the US and operating under the Ministry of Interior. Some call this “state
terrorism.” Iraqis tell us about family members being abducted from their
homes, tortured and sometimes found dead by a roadside. Prisoners’ families
report paying thousands of dollars to prevent the prisoners from being
tortured or forced to give confessions on TV of crimes they did not commit.

Meanwhile, most Iraqis are trying to go on with life as normal as possible,
caring for their families. Countless Iraqis try to keep hope alive by
working with organizations that foster unity, human rights and local
democratic activity. They worry, however, that all the sacrifices and
hardships they have endured will not lead them to a freer and safer life.

-from CPTnet
25 August 2005


“Touch …. communicates in a way that exceeds or transcends reduction to verbalization. Touch, then, never occurs uninterpreted (and therefore unmediated by language), but it escapes total translation into words. Right when words fail, touch becomes a major expression of extreme feelings ranging from aggression to intimacy.

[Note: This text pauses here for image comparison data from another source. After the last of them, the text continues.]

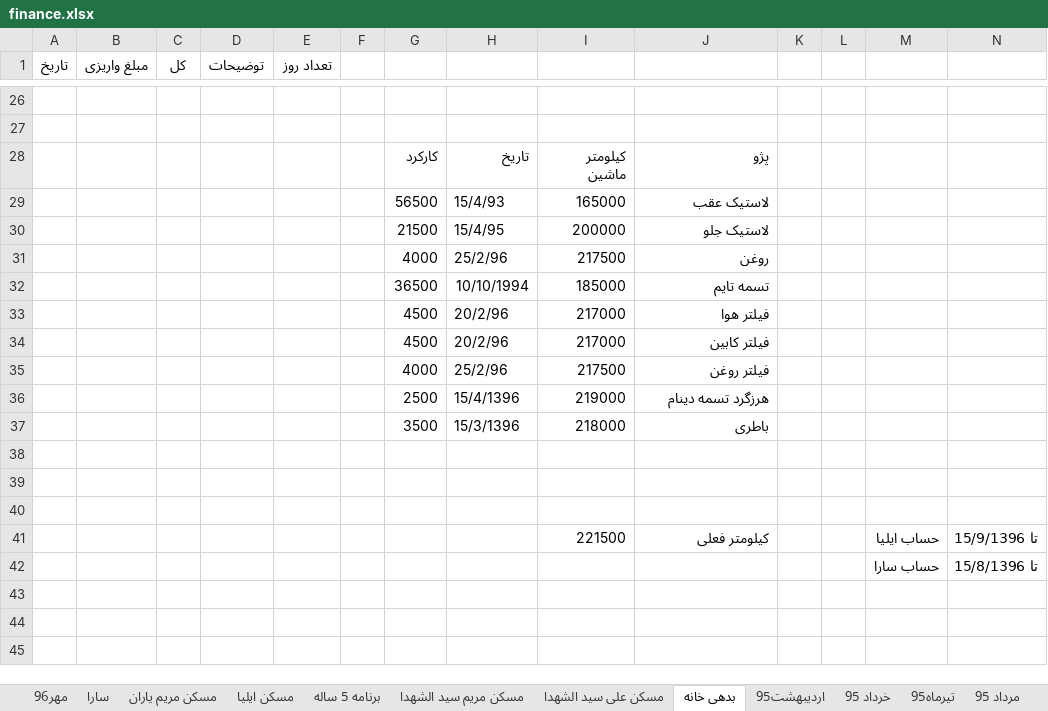
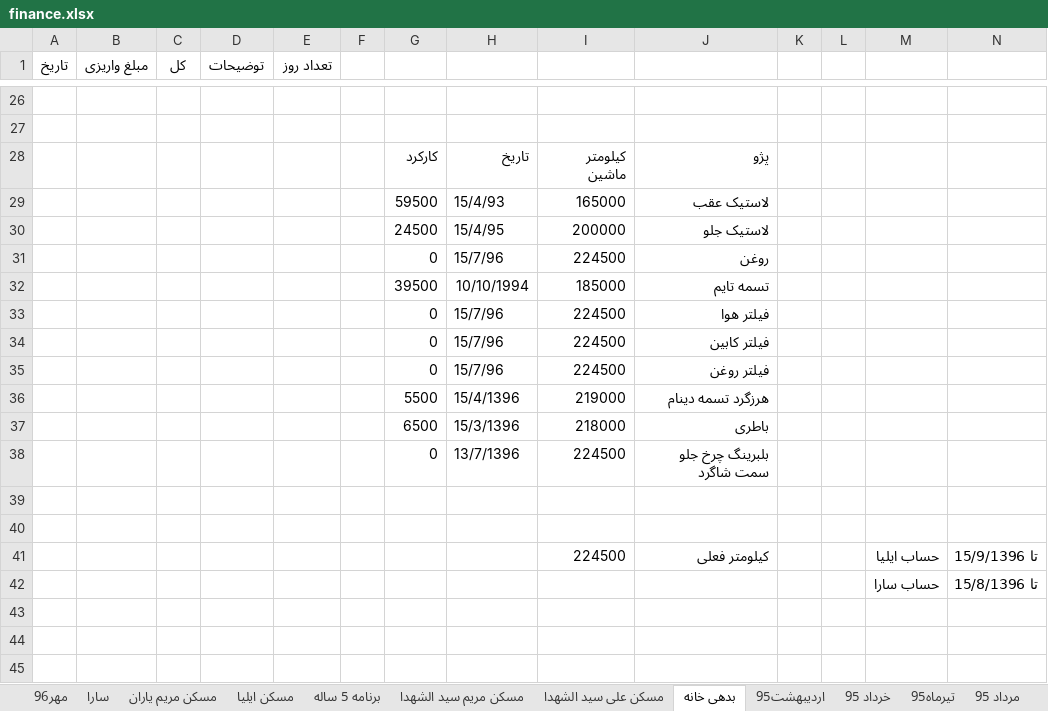
Before and after one commit to ali61n60/AudioDemo, an Excel workbook: AudioDemo/finance/finance.xlsx, sheet بدهی خانه, drawn as a sheet; only a part is shown, gaps mark what is left out; values as stored, in another font and other column widths than the file's, no borders; removed rows and columns are numbered as before the commit, all else as after; rows hold the shown columns only; the diff names each change by its address in the sheet, - before the commit and + after, or states it on an @@ line.

```diff
--- a/AudioDemo/finance/finance.xlsx (sheet بدهی خانه)
+++ b/AudioDemo/finance/finance.xlsx (sheet بدهی خانه)
-G29: 56500
+G29: 59500
-G30: 21500
+G30: 24500
-row 31:  |  |  |  |  |  | 4000 | 25/2/96 | 217500 | روغن
+row 31:  |  |  |  |  |  | 0 | 15/7/96 | 224500 | روغن
-G32: 36500
+G32: 39500
-row 33:  |  |  |  |  |  | 4500 | 20/2/96 | 217000 | فیلتر هوا
-row 34:  |  |  |  |  |  | 4500 | 20/2/96 | 217000 | فیلتر کابین
-row 35:  |  |  |  |  |  | 4000 | 25/2/96 | 217500 | فیلتر روغن
+row 33:  |  |  |  |  |  | 0 | 15/7/96 | 224500 | فیلتر هوا
+row 34:  |  |  |  |  |  | 0 | 15/7/96 | 224500 | فیلتر کابین
+row 35:  |  |  |  |  |  | 0 | 15/7/96 | 224500 | فیلتر روغن
-G36: 2500
+G36: 5500
-G37: 3500
+G37: 6500
-row 38: (empty)
+row 38:  |  |  |  |  |  | 0 | 13/7/1396 | 224500 | بلبرینگ چرخ جلو سمت شاگرد
-I41: 221500
+I41: 224500
```
Also changed, not shown: sheet سارا, sheet مسکن ایلیا, sheet مهر96, sheet برنامه 5 ساله, 1 other file.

– Paula Cooey

The act of touching another, in which what is touched is sensed only as itself touching, establishes a circuit of exchanges in which two become one flesh and each becomes part of the other. Because this reaches into dimensions of our being that only an occasional poet or singers have been able to articulate, we should not think of this exchange as a form of communication so much as a form of communion..

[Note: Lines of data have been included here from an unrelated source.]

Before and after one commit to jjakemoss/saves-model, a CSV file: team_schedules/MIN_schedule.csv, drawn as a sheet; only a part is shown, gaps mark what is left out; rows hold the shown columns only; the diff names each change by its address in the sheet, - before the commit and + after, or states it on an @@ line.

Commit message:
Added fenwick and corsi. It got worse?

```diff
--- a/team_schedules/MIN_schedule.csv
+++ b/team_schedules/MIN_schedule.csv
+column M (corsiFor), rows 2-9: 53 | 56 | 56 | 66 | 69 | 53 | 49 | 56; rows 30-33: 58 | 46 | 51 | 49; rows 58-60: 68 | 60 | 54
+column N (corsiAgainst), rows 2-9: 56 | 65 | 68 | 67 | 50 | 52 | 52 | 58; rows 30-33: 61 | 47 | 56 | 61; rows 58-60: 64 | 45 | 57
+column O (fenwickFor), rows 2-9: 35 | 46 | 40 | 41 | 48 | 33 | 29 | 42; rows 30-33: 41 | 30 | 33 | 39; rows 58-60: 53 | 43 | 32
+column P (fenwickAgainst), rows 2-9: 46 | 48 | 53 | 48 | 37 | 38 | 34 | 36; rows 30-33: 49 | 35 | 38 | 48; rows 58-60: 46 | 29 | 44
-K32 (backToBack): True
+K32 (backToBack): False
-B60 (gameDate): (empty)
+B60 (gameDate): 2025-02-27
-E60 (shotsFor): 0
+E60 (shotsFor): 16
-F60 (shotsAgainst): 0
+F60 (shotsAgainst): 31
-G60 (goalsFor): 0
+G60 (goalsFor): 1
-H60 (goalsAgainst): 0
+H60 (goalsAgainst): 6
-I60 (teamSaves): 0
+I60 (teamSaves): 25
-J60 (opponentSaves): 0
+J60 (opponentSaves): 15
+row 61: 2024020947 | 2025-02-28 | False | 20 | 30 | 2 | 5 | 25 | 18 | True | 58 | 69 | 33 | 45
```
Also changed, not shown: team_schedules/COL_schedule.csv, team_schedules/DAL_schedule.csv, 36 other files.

– Donn Welton

The last light of day crept away like a drunkard after gin
A hint of chanted prayer now whispers from the fresh night wind
To this shattered heart and soul held together by habit and skin
And this half-gnawed bone of apprehension
Buried in my brain
As I don’t feel your touch, again.

– Bruce Cockburn